    Or me, to whom thou gav'st it, else mistaking;
    So thy great gift, upon misprision growing,
    Comes home again, on better judgement making.
    Thus have I had thee, as a dream doth flatter,
    In sleep a king, but, waking, no such matter.''
    William Shakespeare (1564-1616), British poet. Farewell!
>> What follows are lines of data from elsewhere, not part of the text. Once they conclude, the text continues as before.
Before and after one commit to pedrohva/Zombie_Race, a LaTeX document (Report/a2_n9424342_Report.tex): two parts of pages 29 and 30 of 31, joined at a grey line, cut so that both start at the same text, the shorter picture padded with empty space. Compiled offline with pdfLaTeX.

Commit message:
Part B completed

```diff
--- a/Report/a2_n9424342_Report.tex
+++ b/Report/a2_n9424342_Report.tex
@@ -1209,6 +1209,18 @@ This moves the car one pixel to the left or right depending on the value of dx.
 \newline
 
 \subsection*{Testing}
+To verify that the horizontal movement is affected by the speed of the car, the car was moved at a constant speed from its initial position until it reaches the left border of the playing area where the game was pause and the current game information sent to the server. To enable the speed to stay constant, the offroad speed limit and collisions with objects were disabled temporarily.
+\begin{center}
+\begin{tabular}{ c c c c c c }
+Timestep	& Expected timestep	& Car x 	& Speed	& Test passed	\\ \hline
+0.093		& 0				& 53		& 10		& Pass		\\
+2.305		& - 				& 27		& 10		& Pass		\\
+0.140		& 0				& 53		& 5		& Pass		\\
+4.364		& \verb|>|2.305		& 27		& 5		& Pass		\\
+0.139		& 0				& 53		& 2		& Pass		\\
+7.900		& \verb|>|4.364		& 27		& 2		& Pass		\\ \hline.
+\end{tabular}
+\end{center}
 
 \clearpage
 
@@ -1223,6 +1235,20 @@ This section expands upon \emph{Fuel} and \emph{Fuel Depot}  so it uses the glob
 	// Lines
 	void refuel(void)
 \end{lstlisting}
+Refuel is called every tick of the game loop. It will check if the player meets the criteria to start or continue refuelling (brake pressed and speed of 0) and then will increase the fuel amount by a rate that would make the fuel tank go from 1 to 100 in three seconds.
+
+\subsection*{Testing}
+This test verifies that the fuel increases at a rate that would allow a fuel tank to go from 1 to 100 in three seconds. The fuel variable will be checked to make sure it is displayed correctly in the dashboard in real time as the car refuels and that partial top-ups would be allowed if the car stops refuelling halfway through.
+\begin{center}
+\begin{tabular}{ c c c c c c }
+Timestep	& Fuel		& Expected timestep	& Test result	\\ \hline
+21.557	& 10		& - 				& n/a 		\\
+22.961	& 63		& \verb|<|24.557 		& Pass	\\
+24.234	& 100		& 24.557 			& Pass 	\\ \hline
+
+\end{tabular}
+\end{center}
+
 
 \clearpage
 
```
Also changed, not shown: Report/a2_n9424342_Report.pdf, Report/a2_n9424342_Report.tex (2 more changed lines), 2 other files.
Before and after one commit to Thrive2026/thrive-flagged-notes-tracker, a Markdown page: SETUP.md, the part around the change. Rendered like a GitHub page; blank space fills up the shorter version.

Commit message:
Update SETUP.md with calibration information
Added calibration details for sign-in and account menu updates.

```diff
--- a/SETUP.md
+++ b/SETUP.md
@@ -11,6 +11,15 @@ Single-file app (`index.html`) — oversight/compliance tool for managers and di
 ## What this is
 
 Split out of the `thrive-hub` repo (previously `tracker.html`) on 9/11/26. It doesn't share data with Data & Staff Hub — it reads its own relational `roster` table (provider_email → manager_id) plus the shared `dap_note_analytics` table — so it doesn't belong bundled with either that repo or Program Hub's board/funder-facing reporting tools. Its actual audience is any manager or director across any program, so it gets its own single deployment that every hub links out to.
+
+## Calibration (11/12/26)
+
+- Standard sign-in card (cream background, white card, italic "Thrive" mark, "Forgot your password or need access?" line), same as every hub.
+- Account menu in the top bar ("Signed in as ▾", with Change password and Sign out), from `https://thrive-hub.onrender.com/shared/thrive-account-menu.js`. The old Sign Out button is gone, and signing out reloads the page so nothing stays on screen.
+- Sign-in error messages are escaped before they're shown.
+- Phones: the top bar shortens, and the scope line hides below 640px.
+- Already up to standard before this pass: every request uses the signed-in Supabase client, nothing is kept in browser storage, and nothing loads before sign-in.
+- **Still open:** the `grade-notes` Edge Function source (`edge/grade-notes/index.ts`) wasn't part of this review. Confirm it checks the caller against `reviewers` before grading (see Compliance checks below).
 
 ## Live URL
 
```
Thou art too dear for my possessing (l. 9-14). . . The Unabridged William Shakespeare, William George Clark and William Aldis Wright, eds. (1989) Running Press.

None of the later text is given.